Born in Victoria, B.C. in 1981, Rich Harden honed his pitching skills in the Layritz Little League and with the Victoria Mariners of the B.C. Premier Baseball League.
Out of high school, the young right-hander was selected by the Seattle Mariners in the 38th round of the 1999 MLB draft, but he declined to sign. He re-entered the draft in 2000 and was chosen in the 17th round by the Oakland A’s. However, before signing with the A’s on May 18, 2001, he dominated for a season with Central Arizona College, going 11-2 with a 2.14 ERA in 18 games, striking out 127 batters in 96 2/3 innings
Harden began his professional career close to home with the Class-A Short-Season Vancouver Canadians, posting a 3.39 ERA in 18 games in 2001. But he’d enjoy a breakout campaign the ensuing year when he went a combined 12-6 with a 2.94 ERA, while striking out 187 batters in 153 innings in 28 starts between High-A and Double-A. His efforts earned him the A’s Minor League Player of the Year award and helped him land the starting nod for the World Team in the Futures Game the following year.
He’d make his major league debut on July 21, 2003 and permit just one run on four hits in seven innings against the Kansas City Royals in a 6-1 A’s victory. From there, Harden became a mainstay in the A’s rotation for the next two seasons. After setting career-highs with 31 starts and 189 2/3 innings in 2004, he went 10-5 with a 2.53 ERA and struck out 121 batters in 128 innings in 2005.
Following two injury shortened campaigns, a rejuvenated Harden put up ace-like numbers with the A’s in 2008, going 5-1 with a 2.34 ERA in 13 starts. He even threw an immaculate inning in the first inning of his start against the Los Angeles Angels on June 8.
One month later, he was dealt to the Chicago Cubs where he continued his dominance, going 5-1 with a 1.77 ERA, allowing just 39 hits and striking out 89 batters in 71 innings, in 12 starts down the stretch. He completed that season with a combined 10-2 record and a 2.07 ERA with 181 strikeouts in 148 innings in 25 starts.
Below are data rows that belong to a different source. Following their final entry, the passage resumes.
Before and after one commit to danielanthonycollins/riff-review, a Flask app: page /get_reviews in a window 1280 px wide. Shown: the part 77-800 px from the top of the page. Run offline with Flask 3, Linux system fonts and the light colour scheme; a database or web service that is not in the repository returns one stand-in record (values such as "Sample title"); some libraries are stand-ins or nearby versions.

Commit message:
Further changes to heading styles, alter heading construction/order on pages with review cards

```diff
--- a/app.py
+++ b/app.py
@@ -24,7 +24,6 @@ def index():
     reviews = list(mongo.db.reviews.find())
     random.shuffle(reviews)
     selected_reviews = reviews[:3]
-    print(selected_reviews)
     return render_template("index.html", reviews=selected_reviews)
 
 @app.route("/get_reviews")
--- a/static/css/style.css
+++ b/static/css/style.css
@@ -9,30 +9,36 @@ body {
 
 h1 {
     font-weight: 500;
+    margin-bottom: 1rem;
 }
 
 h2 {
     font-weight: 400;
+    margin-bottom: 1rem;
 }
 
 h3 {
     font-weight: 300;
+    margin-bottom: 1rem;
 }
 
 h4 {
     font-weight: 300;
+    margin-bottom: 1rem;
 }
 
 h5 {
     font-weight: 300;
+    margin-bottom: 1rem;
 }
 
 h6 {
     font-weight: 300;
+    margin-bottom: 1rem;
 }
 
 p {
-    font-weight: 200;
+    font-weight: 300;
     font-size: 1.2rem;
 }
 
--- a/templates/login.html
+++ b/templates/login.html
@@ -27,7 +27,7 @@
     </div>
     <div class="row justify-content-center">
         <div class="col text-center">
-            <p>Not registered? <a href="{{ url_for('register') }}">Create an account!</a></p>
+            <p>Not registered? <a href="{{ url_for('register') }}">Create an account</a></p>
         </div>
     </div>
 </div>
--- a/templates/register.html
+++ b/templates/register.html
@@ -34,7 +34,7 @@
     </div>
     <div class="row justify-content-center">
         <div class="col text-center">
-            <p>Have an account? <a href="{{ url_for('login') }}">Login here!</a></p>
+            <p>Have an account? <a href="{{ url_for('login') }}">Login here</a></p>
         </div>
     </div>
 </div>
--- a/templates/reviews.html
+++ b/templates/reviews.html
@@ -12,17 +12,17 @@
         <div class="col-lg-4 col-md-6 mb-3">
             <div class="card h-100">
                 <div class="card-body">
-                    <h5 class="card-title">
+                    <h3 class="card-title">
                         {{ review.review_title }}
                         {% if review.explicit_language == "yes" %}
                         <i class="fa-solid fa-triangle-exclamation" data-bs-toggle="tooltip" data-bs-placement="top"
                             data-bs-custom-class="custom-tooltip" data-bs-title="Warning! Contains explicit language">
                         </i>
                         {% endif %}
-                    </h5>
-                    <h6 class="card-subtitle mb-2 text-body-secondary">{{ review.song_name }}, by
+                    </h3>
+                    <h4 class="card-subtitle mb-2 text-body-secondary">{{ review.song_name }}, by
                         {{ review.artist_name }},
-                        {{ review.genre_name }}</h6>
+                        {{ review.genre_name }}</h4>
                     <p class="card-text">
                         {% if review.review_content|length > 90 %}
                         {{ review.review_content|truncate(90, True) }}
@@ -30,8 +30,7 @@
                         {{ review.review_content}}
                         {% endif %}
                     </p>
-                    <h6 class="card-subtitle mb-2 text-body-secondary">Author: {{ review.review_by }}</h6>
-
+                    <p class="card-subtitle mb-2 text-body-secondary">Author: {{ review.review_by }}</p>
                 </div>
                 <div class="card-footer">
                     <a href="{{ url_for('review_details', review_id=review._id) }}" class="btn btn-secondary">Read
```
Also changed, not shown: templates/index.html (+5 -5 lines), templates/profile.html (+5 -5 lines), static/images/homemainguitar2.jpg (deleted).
Harden returned to the Cubs in 2009 and fanned 171 batters in 141 innings in 26 starts prior to finishing his major league career with single seasons with the Texas Rangers (2010) and the A’s (2011).
In all, in parts of nine major league campaigns, Harden had a 59-38 record and a 3.76 ERA in 170 appearances. His 949 strikeouts and 17.9 WAR rank sixth all-time among Canadian big league pitchers, while his 160 starts ranked 10th among Canucks. He also retired as one of four Canadian major league pitchers to have averaged more than a strikeout per inning (minimum 100 innings).
For his efforts, he was inducted into the Greater Victoria Sports Hall of Fame in 2018.